Ohio Drivers Get a Little Elbow Room From I-70 Project

Wed September 01, 2004 - Midwest Edition
Brenda Ruggiero

Crews in Madison County, OH, are currently hard at work on a major widening and reconstruction project involving Interstate 70.

The 14-mi. (22.5 km) project stretches from U.S. 42 in Madison County to SR 54 near Springfield in Clark County, and will cost $55 million. The project is under the direction of the Ohio Department of Transportation (ODOT).

The contract calls for resurfacing, using the old pavement as a foundation; adding a third lane in each direction; deck repair; replacement or widening of 13 bridges; and repairing and repaving eight ramps along the project corridor.

Work began in July on the eastbound lanes, and this stage will continue through next summer. Crews will maintain two lanes of traffic at all times.

Once the eastbound work has been completed, work will begin on the westbound lanes. The entire project is scheduled for completion by September 30, 2006.

The prime contractor for the project is Kokosing Construction Company Inc., with Mike Koelbl serving as the project superintendent. At peak employment, 80 to 100 people will be assigned to the job.

According to ODOT, this particular section of I-70 was built in the late 1960s. The years have brought deteriorating pavement conditions, and projected traffic volumes point to a need for additional lanes.

“I-70 is one of our state’s most heavily traveled interstates,” explained Jack R. Marchbanks, ODOT District 6 deputy director. “It is imperative that these repairs are made. However, we recognize the need to reduce congestion and ease driver stress during major projects such as this whenever possible.”

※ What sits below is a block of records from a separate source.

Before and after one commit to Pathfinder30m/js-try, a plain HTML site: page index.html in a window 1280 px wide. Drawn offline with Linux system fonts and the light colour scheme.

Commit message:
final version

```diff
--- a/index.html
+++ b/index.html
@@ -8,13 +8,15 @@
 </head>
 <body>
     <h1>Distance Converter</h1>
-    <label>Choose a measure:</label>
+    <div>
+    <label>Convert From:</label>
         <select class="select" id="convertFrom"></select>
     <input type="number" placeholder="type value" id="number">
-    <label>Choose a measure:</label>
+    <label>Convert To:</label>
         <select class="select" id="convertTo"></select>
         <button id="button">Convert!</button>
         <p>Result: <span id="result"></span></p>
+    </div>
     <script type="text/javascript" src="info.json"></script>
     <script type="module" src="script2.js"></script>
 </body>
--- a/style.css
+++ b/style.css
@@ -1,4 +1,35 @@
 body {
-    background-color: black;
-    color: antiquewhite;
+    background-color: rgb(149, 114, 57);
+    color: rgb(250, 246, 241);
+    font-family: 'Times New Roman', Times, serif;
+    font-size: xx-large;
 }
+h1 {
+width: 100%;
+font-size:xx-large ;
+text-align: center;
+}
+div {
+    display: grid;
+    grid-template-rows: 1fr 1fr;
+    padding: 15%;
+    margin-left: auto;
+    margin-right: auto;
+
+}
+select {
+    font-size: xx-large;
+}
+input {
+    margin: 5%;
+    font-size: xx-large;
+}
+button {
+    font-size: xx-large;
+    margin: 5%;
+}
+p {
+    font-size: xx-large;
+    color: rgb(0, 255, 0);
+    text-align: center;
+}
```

At this stage, crews are working during the nighttime hours to avoid heavy traffic times.

Bruce R. Ward, District Executive Officer for ODOT, noted that one of the challenges with this job is that construction needs to be done while maintaining two lanes of traffic in each direction.

“Two lanes of eastbound traffic have been shifted into the right lane and shoulder from SR 54 in Clark County to SR 56 in Madison County,” Ward said.

“Also, various single lane closures are taking place Sundays through Thursdays during the nighttime hours of 7 p.m. to 6 a.m. to prepare the section from SR 56 to U.S. 42 to maintain two lanes of traffic while the reconstruction and widening are under way. This phase will continue through late August or early September,” he added.

Ward explained that project bidding included the ability for the contractor to do an alternate proposal for asphalt or concrete rather than ODOT specifying one or the other in the scope of the project.

Kokosing’s bid included asphalt. The contractor was also allowed to design a maintenance-of-traffic plan with ODOT approval rather than it being indicated in the plans.

The project will involve 218,000 cu. yds. (166,673 cu m) of sub-soil removal, 298,000 cu. yds. (227,837 cu m) of soil used for embankment and 391,000 cu. yds. (298,941 cu m) of asphalt for reconstruction of the existing two lanes and construction of the new third lane.

Major subcontractors include The Barbour Company in Lebanon, OH, for raised pavement markers; M.H. Corbin Inc. in Plain City, OH, for changeable message signs; A & A Safety Inc. in Amelia, OH, for maintenance of traffic; Armstrong Steel Erectors in Newark, OH, for reinforcing steel; Eaton Construction Co. in Circleville, OH, for pavement sawing; American Native Construction & Supply Co. Inc. in Parma, OH, for sealing of concrete surfaces/structural steel painting; Forest Construction Company in Scottdale, PA, for seeding and mulching; Lake Erie Construction Company in Norwalk, OH, for guardrail/fencing; M.P. Dory Company in Columbus, OH, for signage/supports; W.G. Fairfield Co. in Canton, OH, for lighting; Concrete Cutting & Breaking Inc. in Columbus for structure removal; Capitol Tunneling Inc. in Columbus for conduit boring; Parks Drilling Company in Dublin, OH, for the noise barrier; Safety Grooving & Grinding in Napoleon, OH, for grooving concrete surfaces; Coady Construction Inc. in Columbus, for rumble strips; and Kneisel Construction Inc. in Cincinnati, OH, for pavement marking.

Major equipment used on the job includes a Midland aggregate spreader, a John Deere backhoe, a Hybek static asphalt roller, a Kenworth water truck, a Blaw-Knox asphalt paver spreader box, a BE 228 trackhoe, a Hybek vibrating asphalt roller, a Komatsu loader and a Roscoe power road broom.

Ward explained that larger earthmoving equipment will be used as the project progresses into reconstruction and lane addition. Much of the heavy roadwork is scheduled for next construction season.